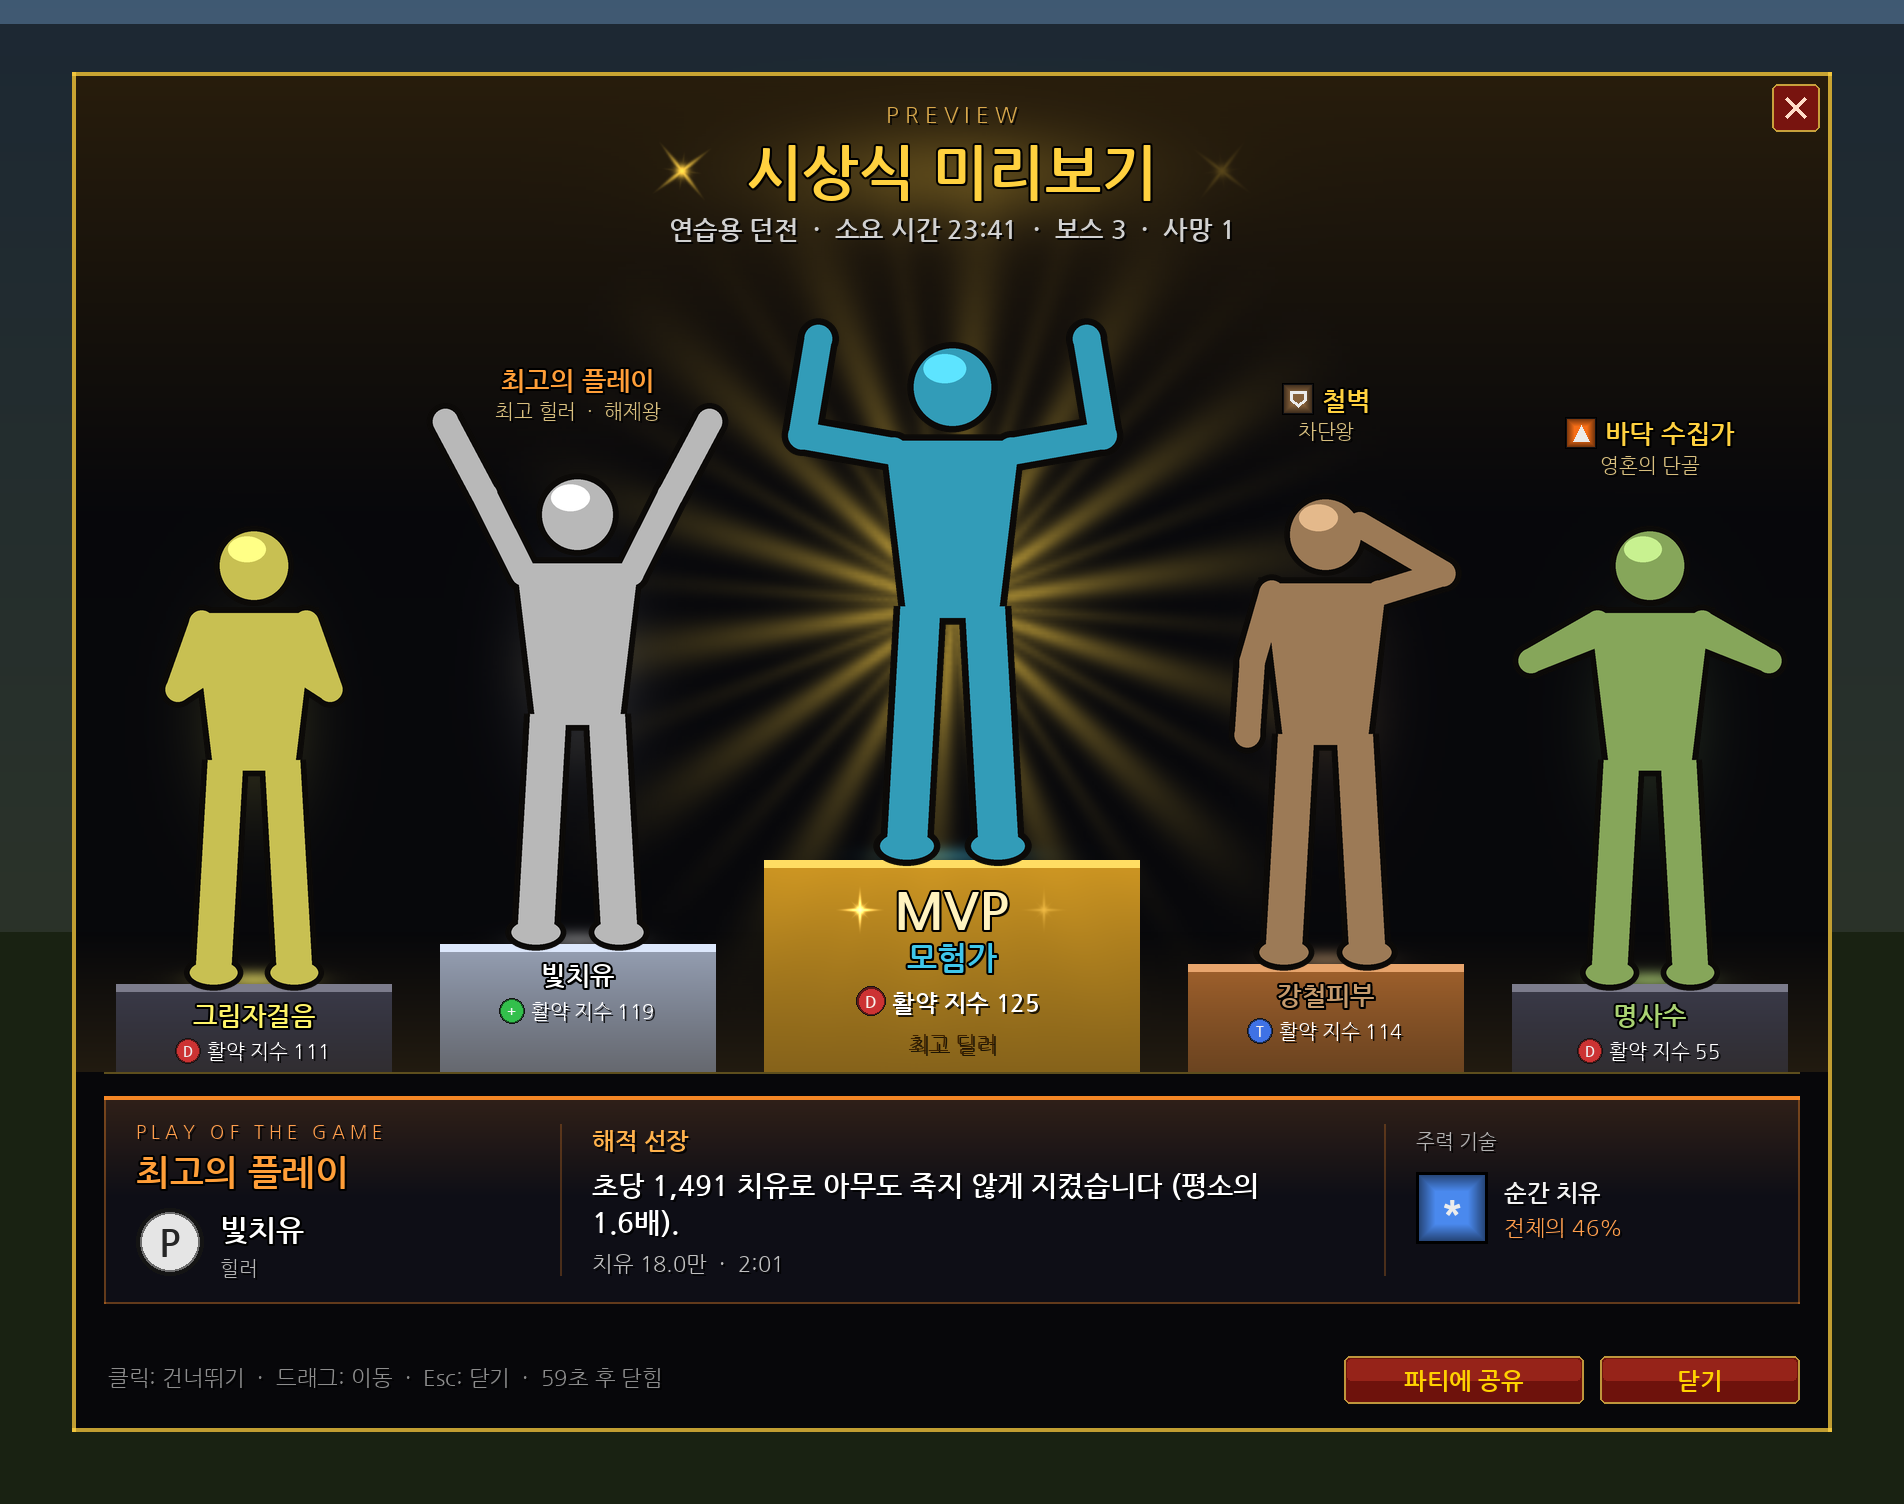
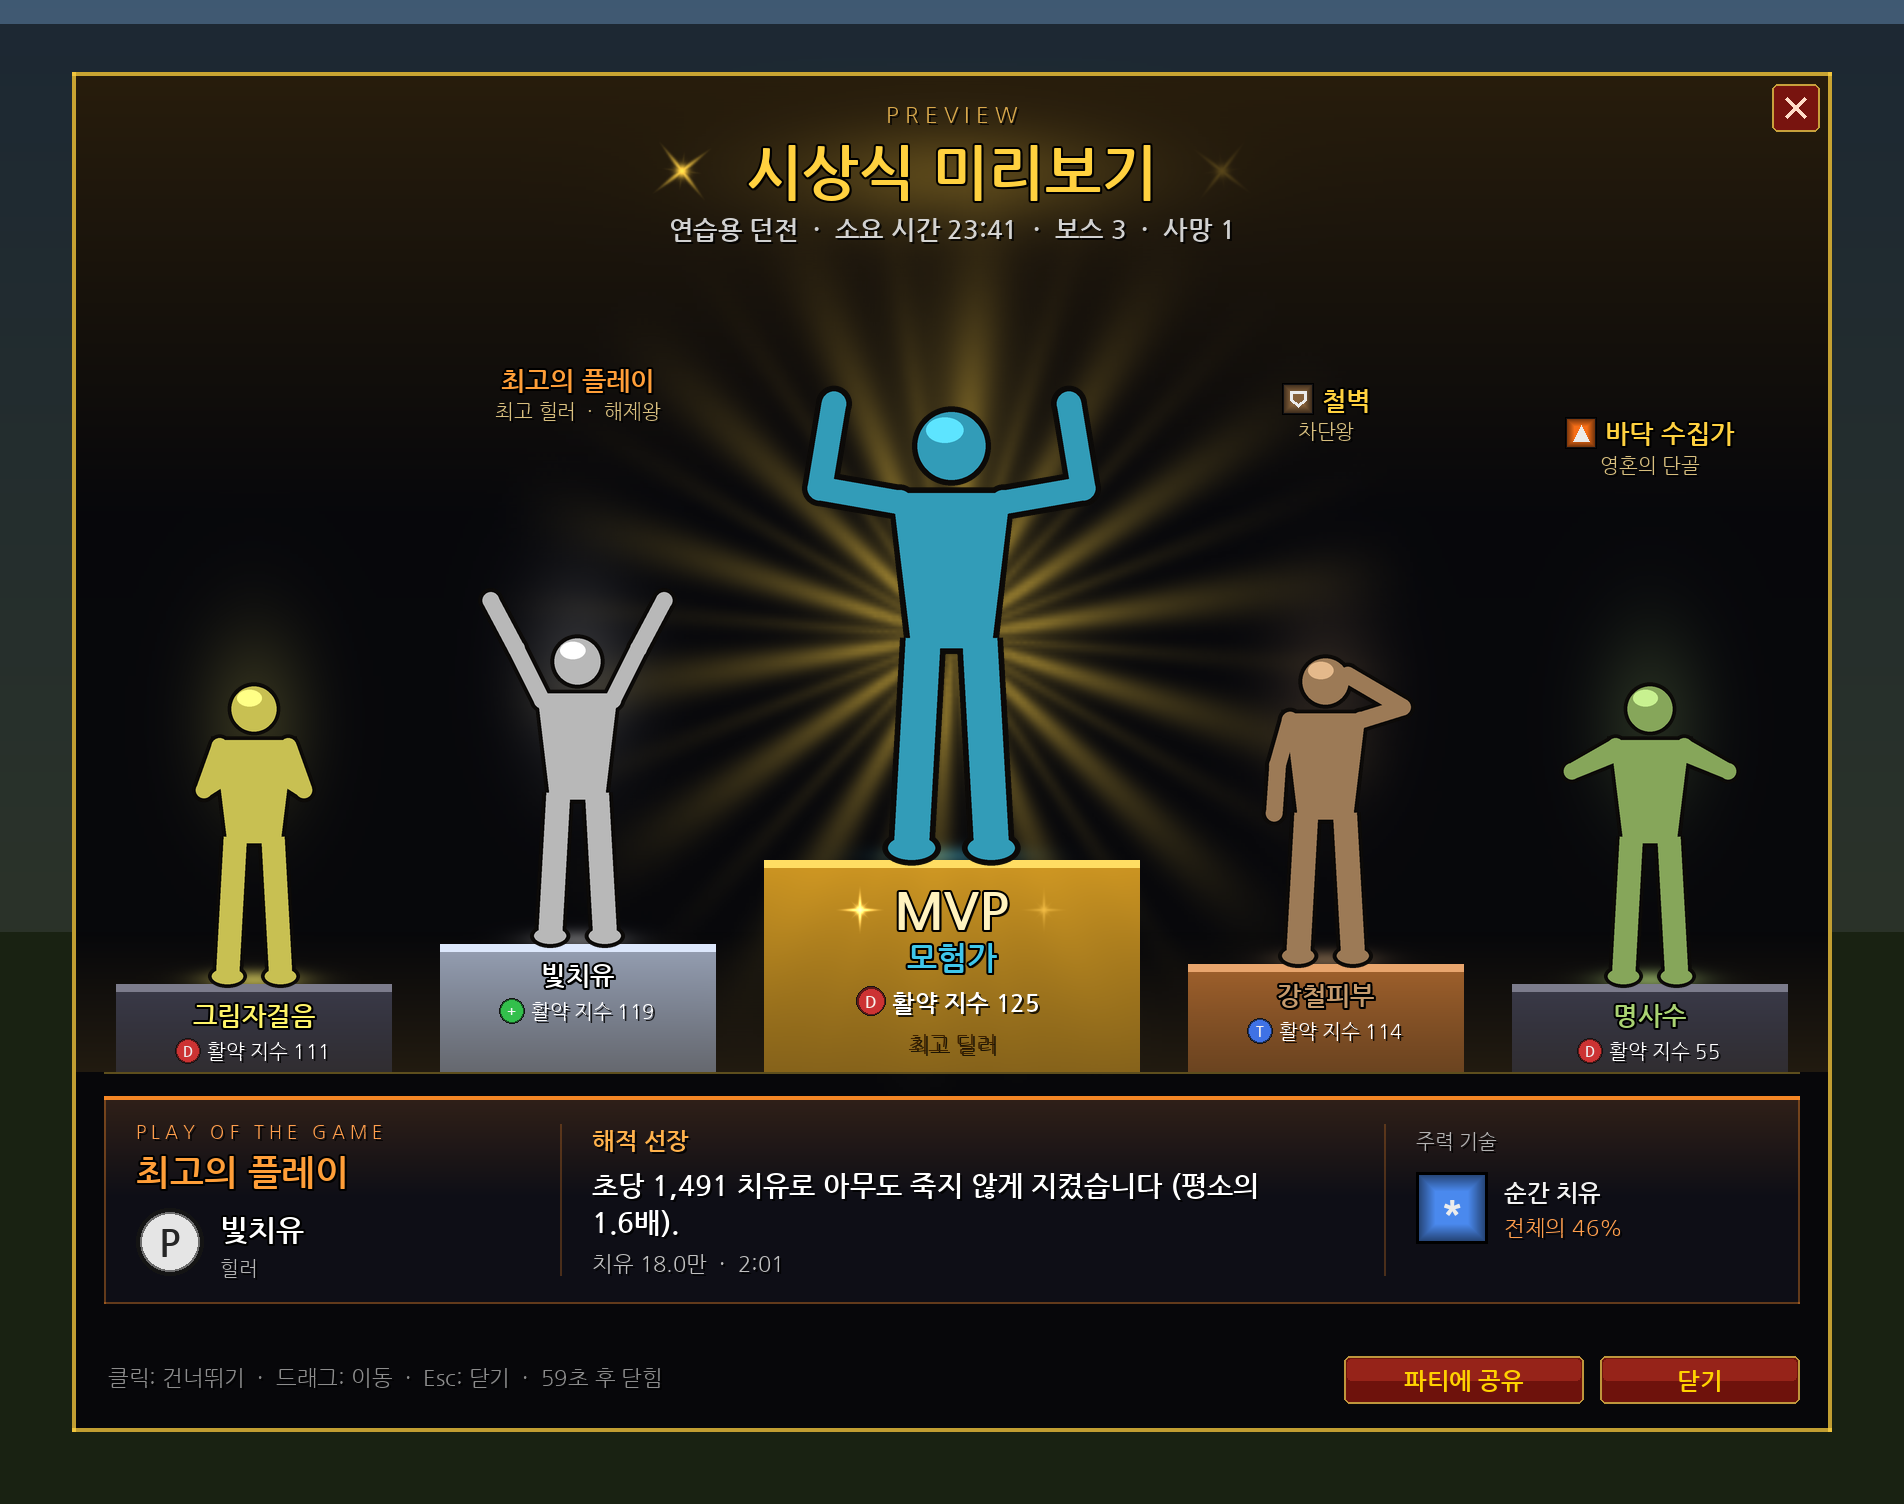
Podium: bigger MVP; the old "-40" character height is the new 0
- Only the MVP in the middle is bigger (character height 255 -> 340,
  about a third larger); the others are unchanged.
- In game the characters stood right with the height option at -40, so
  that correction is now built in: the space under a character's feet
  is taken as 28% of its model frame (FEET_MARGIN) and the frame is
  sunk into the step by that much. The option stays at 0 by default;
  a saved -40 from 1.2.1 becomes 0 (other saved values shift by +40 to
  keep their look, a saved 0 stays 0).
- The MVP's size limit (stay below the header) and the light rays use
  the character's real visible height. The preview renderer draws the
  figures with the same in-game framing.

Claude-Session: https://claude.ai/code/session_01JKP9zMQp4aPNnandWMvKrB

diff --git a/tools/render_podium_preview.py b/tools/render_podium_preview.py
@@ -189,7 +189,7 @@ local function draw(f)
         local item = items[#items]
         local p = f.parent.player
         item.class, item.animation, item.facing = p and p.class, f.animation, f.facing
-        item.fill = ns.Ceremony.MODEL_FILL
+        item.margin = ns.Ceremony.FEET_MARGIN
         item.alpha = item.alpha * (f.modelAlpha or 1)
     end
     local regions = {}
@@ -458,11 +458,12 @@ def draw_model(canvas, item):
     W, H = w * ss, h * ss
     img = Image.new("RGBA", (W, H), (0, 0, 0, 0))
     d = ImageDraw.Draw(img)
-    # The addon sizes the frame so the character fills MODEL_FILL of its
-    # height with the rest split above and below (feet on the step top).
-    fill = item["fill"] or 0.8
-    fh = fill * H / 0.95  # the figure's head top is at 0.95
-    base = H - (1 - fill) / 2 * H
+    # In game the character leaves FEET_MARGIN of the frame's height empty
+    # under its feet (and about the same above its head); the addon sinks
+    # the frame into the step by that much.
+    margin = item["margin"] or 0.1
+    fh = (1 - 2 * margin) * H / 0.95  # the figure's head top is at 0.95
+    base = H - margin * H
     pose = POSES.get(int(item["animation"] or 0), {})
     lean = pose.get("lean", 0)
 

diff --git a/README.md b/README.md
@@ -19,7 +19,7 @@ AOS 게임이 끝나면 나오는 MVP / POTG 화면처럼, **던전을 클리어
 
 ## 시상식 화면
 
-**단상(포디움)** 위에 파티원 **각자의 캐릭터**가 올라가서 결과에 맞는 **감정표현**을 합니다. 가운데 가장 높은 금색 단상이 MVP, 그 양옆이 2·3등(은·동), 바깥쪽이 4·5등입니다 (활약 지수 순서). 단상 앞에는 이름과 활약 지수, 머리 위에는 받은 상이 표시됩니다.
+**단상(포디움)** 위에 파티원 **각자의 캐릭터**가 올라가서 결과에 맞는 **감정표현**을 합니다. 가운데 가장 높은 금색 단상이 MVP(다른 사람보다 크게 나옵니다), 그 양옆이 2·3등(은·동), 바깥쪽이 4·5등입니다 (활약 지수 순서). 단상 앞에는 이름과 활약 지수, 머리 위에는 받은 상이 표시됩니다.
 
 | 받은 상 | 감정표현 |
 | --- | --- |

* * *

Exercise details
Answer with a single number, the count of lines in the data that contain "Ceremony".

Answer for this exercise
2